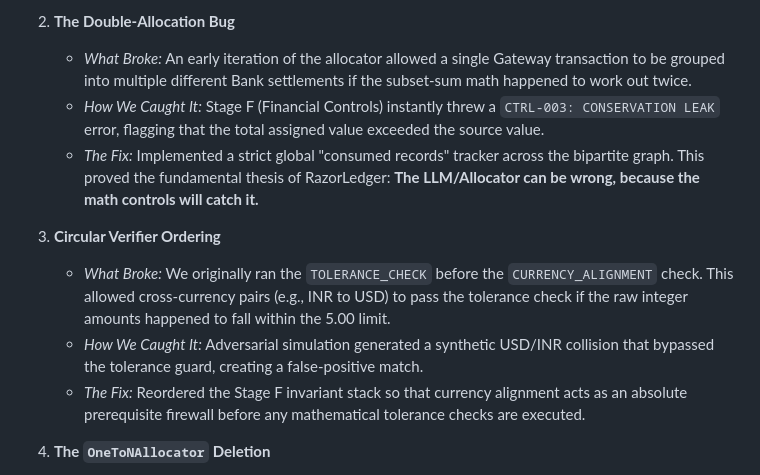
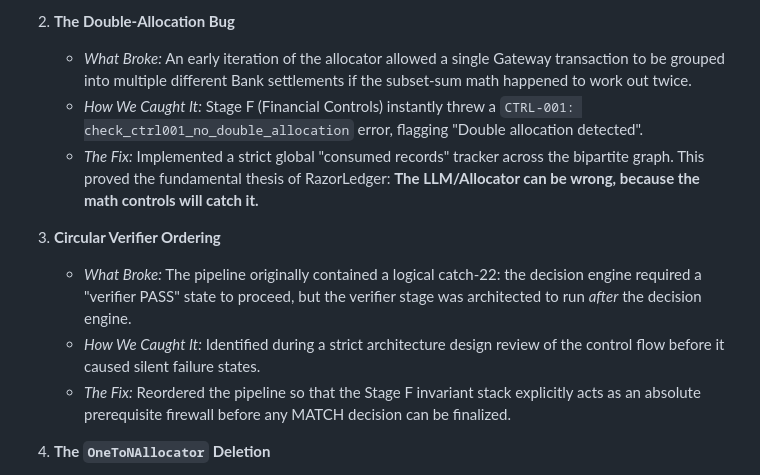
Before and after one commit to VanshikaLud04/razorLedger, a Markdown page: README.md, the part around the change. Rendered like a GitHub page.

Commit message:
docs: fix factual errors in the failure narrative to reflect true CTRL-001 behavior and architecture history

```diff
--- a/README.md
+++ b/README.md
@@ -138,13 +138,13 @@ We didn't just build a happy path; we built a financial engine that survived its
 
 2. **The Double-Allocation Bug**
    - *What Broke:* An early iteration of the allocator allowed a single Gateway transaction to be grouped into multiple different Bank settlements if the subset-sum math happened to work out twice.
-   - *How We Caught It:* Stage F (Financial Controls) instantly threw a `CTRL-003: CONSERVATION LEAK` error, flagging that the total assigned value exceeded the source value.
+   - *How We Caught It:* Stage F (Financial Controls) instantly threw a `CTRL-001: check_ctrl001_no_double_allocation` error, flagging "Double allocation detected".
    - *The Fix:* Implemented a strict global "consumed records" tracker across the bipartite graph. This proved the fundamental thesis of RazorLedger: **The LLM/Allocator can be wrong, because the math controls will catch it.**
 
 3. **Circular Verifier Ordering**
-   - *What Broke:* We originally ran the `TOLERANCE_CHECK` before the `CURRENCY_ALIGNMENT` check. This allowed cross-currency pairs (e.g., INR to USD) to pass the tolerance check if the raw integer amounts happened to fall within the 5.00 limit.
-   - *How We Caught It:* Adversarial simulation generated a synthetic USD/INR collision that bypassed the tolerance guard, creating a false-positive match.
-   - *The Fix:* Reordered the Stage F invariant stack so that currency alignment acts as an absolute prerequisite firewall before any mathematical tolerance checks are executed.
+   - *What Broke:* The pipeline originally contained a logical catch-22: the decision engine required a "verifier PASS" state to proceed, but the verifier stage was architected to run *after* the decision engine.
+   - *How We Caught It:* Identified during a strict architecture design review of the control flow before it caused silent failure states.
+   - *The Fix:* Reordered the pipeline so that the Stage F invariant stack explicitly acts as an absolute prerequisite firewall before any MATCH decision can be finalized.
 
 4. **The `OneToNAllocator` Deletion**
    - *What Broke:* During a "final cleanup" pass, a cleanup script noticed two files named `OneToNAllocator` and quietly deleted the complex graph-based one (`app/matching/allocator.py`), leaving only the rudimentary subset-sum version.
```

- - - -

What is needed. Please state how many lines in the entries above include the string "OneToNAllocator", and write only that number.

Problem solution. 2